[Front-end code change data]
○ ○ ○ ○ ○

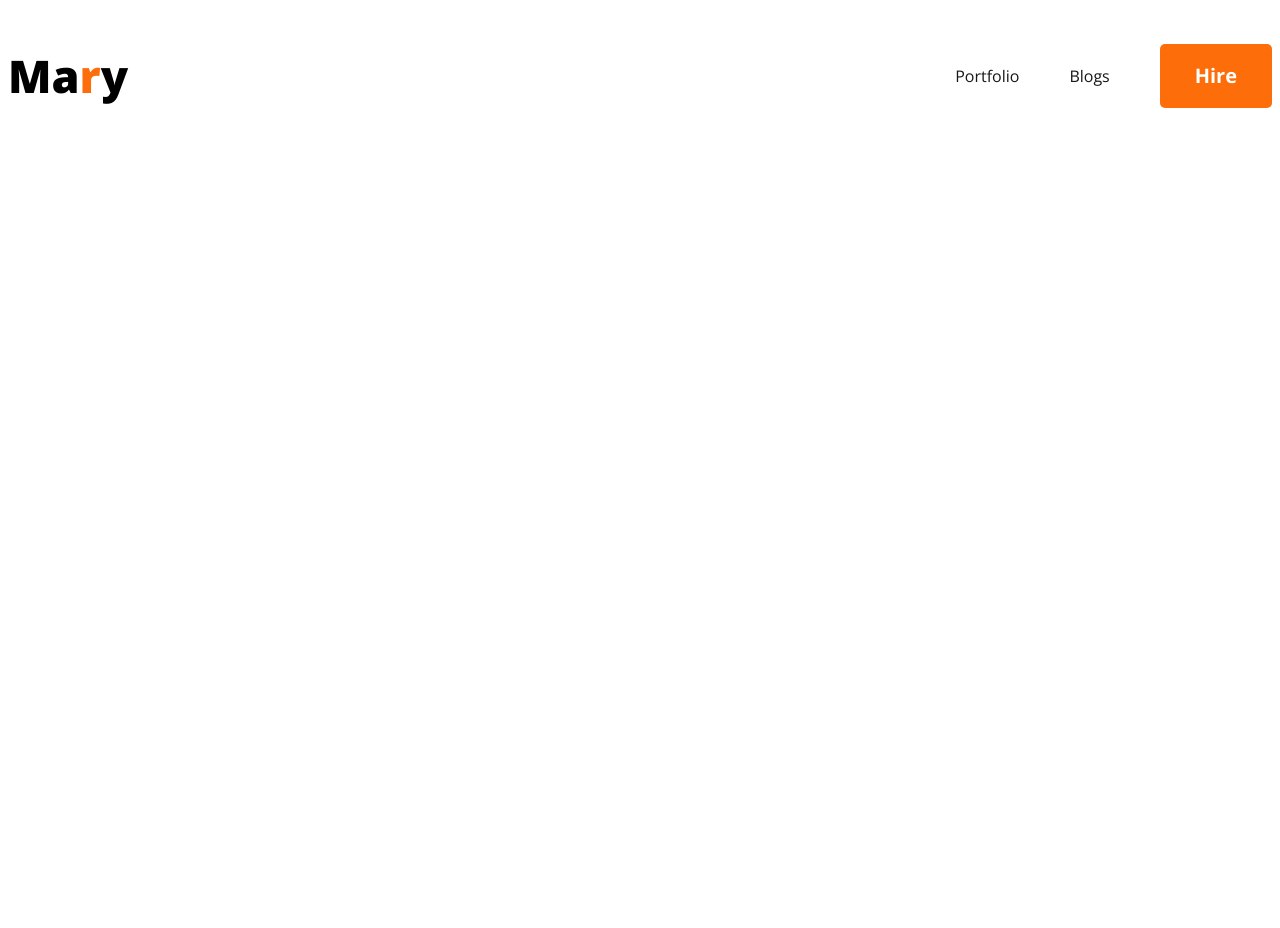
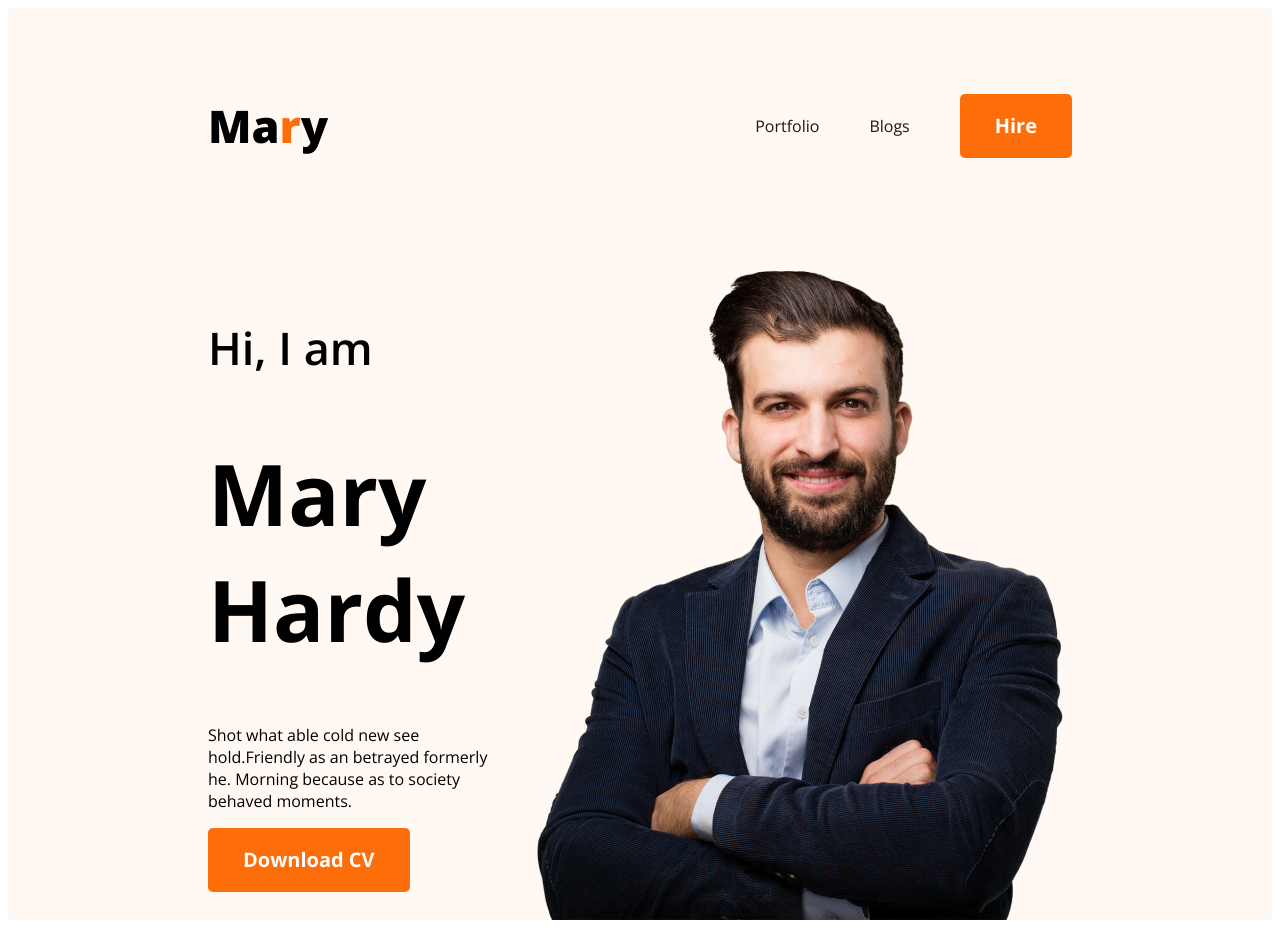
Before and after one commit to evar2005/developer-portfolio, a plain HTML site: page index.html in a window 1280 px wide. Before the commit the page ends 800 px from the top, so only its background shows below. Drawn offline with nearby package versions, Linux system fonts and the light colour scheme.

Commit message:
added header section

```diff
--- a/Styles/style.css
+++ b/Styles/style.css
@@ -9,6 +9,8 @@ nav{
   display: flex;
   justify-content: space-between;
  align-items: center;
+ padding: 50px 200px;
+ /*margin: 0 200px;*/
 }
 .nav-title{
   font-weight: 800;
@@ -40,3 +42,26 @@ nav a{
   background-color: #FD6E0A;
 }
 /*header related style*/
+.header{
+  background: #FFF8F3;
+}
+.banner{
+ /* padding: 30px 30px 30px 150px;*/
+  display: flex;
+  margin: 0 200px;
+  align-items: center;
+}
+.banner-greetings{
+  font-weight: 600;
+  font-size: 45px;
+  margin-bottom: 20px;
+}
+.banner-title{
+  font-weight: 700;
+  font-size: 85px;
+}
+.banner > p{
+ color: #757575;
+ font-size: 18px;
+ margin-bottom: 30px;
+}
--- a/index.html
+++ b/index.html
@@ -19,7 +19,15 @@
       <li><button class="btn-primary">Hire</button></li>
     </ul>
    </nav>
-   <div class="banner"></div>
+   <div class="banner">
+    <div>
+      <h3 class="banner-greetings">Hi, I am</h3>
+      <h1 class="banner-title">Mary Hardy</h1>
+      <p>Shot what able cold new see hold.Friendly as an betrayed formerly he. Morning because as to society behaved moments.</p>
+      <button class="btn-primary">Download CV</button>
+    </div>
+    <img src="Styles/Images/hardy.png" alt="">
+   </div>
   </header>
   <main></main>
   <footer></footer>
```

○ ○ ○ ○ ○

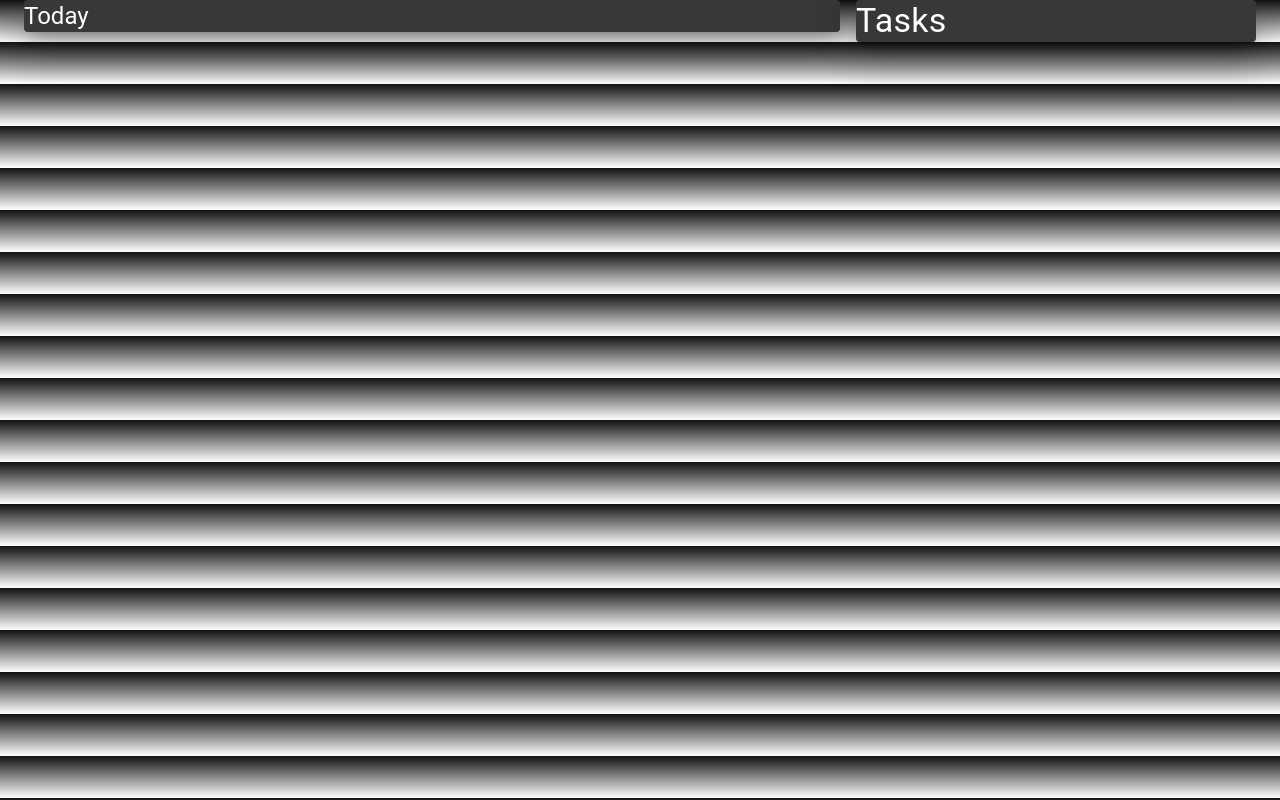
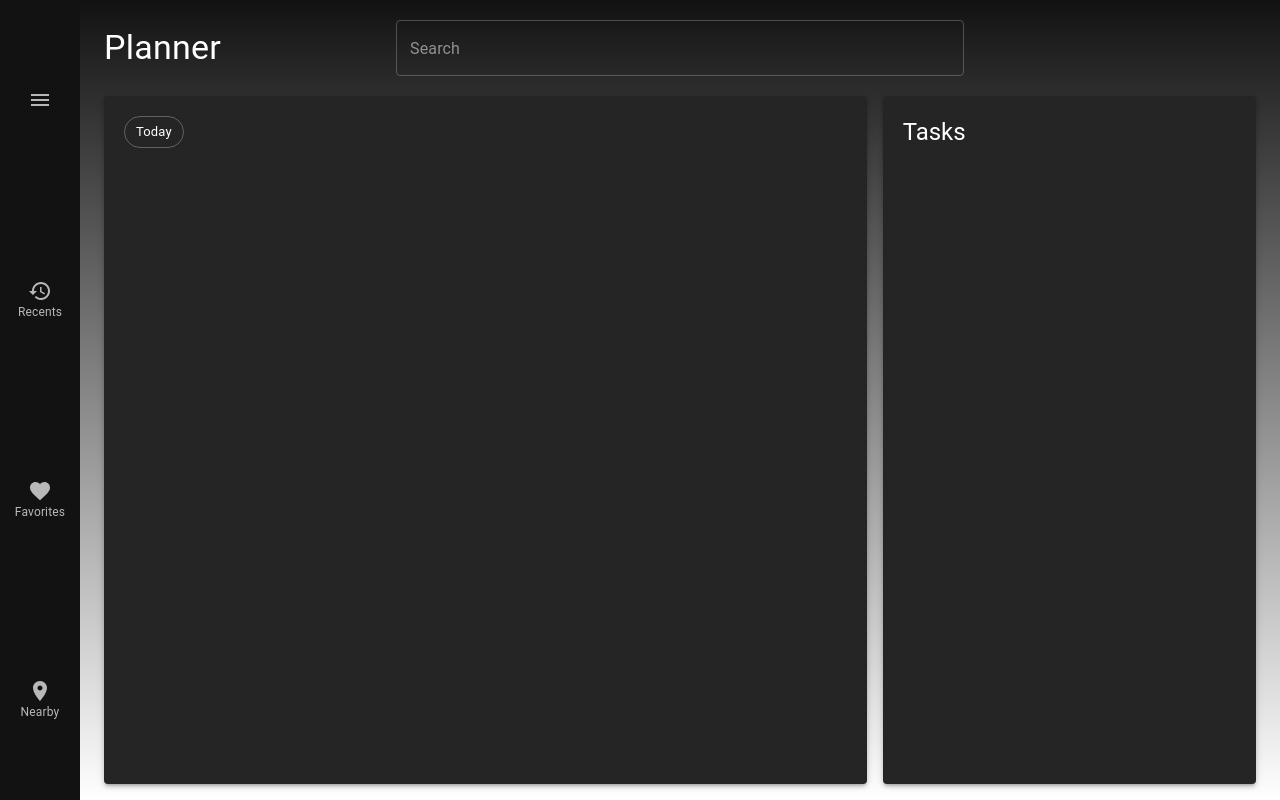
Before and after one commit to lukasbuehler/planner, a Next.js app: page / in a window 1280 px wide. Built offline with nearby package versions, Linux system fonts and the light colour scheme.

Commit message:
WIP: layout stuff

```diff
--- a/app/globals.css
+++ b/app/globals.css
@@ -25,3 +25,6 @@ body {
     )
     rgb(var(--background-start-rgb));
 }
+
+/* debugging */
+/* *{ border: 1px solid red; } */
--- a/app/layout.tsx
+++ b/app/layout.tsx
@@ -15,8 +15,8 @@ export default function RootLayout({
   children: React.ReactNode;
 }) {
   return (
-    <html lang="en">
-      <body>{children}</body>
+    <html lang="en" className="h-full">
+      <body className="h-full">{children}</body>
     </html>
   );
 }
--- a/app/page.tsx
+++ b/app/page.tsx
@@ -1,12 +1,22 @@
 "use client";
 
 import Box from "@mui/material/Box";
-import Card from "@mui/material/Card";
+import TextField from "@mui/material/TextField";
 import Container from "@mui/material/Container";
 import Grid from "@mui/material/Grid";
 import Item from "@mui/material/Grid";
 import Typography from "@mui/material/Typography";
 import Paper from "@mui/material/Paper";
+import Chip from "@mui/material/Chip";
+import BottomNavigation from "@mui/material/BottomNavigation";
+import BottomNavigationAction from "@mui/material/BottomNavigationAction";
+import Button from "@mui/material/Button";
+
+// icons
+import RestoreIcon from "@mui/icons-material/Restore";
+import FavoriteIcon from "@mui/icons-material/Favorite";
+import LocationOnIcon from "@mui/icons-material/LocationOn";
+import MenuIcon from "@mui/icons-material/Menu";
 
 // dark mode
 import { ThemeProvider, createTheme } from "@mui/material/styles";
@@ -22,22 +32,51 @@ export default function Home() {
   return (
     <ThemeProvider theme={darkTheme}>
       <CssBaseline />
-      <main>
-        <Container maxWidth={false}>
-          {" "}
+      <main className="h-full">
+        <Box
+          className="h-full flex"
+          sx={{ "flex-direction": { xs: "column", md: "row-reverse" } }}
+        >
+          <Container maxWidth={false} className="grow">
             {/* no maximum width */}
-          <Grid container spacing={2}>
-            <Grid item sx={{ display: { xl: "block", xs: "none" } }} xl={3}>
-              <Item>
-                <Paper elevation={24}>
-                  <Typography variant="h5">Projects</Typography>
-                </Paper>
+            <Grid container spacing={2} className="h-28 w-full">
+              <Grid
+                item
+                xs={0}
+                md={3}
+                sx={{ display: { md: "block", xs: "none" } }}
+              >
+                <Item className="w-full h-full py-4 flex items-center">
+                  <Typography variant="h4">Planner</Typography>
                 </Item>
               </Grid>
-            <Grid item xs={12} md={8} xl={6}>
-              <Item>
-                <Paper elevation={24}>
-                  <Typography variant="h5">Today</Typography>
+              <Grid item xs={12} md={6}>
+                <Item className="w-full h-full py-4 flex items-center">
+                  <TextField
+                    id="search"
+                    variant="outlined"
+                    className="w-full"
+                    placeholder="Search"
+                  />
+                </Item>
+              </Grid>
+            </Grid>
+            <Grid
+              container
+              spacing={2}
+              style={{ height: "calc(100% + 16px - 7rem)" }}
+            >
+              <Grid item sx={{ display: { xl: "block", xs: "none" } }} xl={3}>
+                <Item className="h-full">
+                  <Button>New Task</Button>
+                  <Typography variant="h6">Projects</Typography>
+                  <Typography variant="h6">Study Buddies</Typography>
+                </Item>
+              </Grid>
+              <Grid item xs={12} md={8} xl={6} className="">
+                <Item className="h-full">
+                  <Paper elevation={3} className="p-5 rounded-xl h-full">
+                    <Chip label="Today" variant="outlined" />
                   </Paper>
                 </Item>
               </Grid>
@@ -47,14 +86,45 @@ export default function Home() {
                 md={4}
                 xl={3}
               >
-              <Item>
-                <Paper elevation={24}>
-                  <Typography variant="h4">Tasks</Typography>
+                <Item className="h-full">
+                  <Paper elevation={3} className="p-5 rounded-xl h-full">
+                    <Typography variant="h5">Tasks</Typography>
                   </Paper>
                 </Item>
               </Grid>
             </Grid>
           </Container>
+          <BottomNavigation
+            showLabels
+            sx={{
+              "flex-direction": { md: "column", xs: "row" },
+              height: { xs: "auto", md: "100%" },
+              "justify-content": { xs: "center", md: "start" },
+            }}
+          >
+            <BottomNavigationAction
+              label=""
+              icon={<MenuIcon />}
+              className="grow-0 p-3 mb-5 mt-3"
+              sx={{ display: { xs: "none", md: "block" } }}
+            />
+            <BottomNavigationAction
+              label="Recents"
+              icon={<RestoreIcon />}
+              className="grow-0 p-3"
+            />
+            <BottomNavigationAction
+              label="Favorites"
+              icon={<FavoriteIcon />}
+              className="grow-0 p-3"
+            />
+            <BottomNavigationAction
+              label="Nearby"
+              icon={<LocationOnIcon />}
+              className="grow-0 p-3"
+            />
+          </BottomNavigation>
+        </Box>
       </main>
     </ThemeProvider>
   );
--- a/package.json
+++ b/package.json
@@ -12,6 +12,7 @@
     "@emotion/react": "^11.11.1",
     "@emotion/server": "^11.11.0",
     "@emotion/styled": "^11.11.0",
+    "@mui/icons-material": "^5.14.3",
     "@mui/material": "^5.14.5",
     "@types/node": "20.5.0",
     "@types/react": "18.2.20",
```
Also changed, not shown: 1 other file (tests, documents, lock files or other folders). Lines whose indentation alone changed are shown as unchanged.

○ ○ ○ ○ ○

Description of the task: Answer with one number only: how many lines above contain the word "banner".

Written solution: 8